PORTLAND, Ore. — A shocking utility bill has a Portland couple outraged and confused. 

The Wallens were slapped with a $5,000 water bill early last year. According to their Portland Water Bureau bill, the Wallens used 270,000 gallons of water in a quarter, which is just a few months.

But they feel it's a mistake.

“I didn't do anything wrong,” Michael Wallen told KGW.

The Wallens were horrified to find an exorbitant invoice in their inbox last February.

“It was $5,454.45 in February.

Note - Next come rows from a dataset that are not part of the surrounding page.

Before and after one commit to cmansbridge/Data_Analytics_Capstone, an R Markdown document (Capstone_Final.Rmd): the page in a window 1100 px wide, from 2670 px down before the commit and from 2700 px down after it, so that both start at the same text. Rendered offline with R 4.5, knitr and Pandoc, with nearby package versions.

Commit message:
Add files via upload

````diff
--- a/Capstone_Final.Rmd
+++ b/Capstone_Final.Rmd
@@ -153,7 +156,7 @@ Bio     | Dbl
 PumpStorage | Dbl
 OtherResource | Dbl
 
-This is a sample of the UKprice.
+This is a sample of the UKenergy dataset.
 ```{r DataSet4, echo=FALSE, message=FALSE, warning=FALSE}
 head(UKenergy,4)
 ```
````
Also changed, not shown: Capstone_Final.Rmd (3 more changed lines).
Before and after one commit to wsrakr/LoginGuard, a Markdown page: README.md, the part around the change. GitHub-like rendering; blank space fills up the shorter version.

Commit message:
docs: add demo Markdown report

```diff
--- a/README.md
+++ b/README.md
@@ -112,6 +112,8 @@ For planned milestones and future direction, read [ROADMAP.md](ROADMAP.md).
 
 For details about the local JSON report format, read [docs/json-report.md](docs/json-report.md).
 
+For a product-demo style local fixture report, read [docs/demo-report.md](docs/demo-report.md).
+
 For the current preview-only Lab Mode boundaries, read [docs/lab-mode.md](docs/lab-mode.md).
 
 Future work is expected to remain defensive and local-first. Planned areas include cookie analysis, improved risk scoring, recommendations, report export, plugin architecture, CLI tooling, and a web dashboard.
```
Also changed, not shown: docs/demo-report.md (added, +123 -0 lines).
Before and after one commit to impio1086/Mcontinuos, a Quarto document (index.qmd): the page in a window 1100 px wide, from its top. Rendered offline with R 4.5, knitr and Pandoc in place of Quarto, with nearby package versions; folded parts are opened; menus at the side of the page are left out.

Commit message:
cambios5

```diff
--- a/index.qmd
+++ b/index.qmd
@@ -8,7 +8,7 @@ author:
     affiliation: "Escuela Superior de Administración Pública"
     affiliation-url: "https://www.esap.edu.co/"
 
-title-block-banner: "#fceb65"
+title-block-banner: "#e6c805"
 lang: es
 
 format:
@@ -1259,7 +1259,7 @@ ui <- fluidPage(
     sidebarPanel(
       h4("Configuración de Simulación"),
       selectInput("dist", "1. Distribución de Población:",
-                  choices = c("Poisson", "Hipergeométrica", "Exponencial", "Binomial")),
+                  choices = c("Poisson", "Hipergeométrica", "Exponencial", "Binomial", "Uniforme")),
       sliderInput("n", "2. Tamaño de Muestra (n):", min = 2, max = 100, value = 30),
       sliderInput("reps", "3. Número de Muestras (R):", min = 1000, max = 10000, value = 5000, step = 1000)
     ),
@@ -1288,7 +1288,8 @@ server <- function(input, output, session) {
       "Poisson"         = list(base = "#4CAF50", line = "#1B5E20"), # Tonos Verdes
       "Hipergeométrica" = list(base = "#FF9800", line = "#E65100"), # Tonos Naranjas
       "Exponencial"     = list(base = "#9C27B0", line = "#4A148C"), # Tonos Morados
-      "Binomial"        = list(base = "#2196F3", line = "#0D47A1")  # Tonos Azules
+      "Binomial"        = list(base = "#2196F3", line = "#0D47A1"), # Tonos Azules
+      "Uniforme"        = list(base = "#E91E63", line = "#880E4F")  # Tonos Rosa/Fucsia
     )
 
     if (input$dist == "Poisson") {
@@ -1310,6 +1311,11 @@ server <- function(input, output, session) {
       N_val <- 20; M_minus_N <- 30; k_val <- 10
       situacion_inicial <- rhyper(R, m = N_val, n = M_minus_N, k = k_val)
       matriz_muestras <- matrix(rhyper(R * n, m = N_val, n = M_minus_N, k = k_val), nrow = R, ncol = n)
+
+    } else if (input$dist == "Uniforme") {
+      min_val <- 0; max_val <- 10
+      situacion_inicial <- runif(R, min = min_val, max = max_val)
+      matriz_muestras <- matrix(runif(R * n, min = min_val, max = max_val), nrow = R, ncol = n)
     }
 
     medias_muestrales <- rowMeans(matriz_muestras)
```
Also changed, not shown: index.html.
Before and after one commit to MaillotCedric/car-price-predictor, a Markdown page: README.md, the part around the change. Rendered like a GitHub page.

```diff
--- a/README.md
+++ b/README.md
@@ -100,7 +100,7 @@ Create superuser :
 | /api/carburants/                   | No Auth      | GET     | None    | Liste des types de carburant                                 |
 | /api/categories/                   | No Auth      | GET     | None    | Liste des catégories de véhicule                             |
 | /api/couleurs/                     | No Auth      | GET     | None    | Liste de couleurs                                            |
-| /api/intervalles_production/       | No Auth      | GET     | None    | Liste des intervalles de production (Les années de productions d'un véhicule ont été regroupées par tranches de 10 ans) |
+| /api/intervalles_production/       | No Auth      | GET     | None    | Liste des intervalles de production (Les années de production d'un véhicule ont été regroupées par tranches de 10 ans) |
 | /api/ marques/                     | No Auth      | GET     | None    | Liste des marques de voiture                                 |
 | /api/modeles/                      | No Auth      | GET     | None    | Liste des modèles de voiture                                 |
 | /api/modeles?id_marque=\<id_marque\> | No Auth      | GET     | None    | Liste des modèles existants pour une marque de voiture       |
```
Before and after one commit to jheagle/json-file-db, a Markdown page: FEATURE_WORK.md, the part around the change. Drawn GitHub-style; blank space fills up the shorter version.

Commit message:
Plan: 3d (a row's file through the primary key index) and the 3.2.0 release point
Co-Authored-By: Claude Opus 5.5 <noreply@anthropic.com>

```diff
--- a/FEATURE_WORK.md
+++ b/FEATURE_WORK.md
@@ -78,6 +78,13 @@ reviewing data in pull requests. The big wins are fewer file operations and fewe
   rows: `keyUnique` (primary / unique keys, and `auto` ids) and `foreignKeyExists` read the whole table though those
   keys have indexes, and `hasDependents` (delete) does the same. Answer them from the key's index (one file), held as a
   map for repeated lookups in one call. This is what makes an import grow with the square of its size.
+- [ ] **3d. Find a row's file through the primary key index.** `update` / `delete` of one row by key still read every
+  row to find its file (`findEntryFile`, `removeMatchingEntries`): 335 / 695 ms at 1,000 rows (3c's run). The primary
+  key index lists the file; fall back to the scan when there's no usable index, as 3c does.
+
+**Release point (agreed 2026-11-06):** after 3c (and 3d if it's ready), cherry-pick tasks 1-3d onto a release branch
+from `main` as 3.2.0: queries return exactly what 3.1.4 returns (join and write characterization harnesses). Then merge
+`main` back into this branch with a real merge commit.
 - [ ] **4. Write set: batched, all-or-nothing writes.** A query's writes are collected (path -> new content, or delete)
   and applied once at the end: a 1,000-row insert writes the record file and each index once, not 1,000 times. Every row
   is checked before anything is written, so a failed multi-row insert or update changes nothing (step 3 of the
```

Then they supposedly waived half,” Michael said.

They subsequently shut the water off at the property a month or so later, and moved back to the house they’ve owned since 2011 and were renting out.

The next bill they received was in May for about $3,800. 

Fast forward to a year later; just the other day a letter came in the mail from the water bureau, explaining they were meshing the Wallens’ two accounts into one and charging them nearly $5,000.

“They were still charging me every quarter even though I said please shut off the water,” Michael said. “It infuriates me.”

The couple said they were told if they don't pay something their water will be shut off June 21.

Michael said he can't afford that while living on a fixed disability income. In his and his wife's eyes, the Portland Water Bureau messed up.

"[I told them] you're completely wrong about drawing 270,000 gallons of water that quarter," he said. "I dispute this, you're never going to see a dime of this money. I can't afford it anyway.”

But the Water Bureau said it wasn't a mistake. The Wallens had a leaky toilet, one they couldn't pay to fix right away.

"Ninety days non-stop without me noticing anything other than ‘sss’: the sound your toilet makes when it's not finished filling," Michael said. "They read the meter after we repaired the toilet and shut off flow just to be sure. And they said now the meter is not drawing any water, so it must have been the toilet."

KGW's Morgan Romero called around to local plumbers who say 3,000 gallons of water a day is a massive leak. But it’s not impossible or improbable. They say that's why people need to get any leaks fixed right away - if they can afford to.

The water bureau docked the Wallens' bill and offered a payment plan. But for the Wallens, the cost is still too high.

“I'm living on $874 a month. I cannot – even on a payment plan – just no,” he added. “What they're demanding does not leave room for food and electricity.”

The water bureau is working with Michael and told KGW they'll work with people in tricky financial situations so they can afford to pay their bills. The bureau provides leak adjustments, financial assistance, and payment arrangements. They also offer crisis vouchers.

But, again, the Wallens said the deductions still are not enough for low-income people. 

By sharing their story, they want to make everyone in Portland, particularly low-income individuals, aware of what happened to them, so people know this is possible.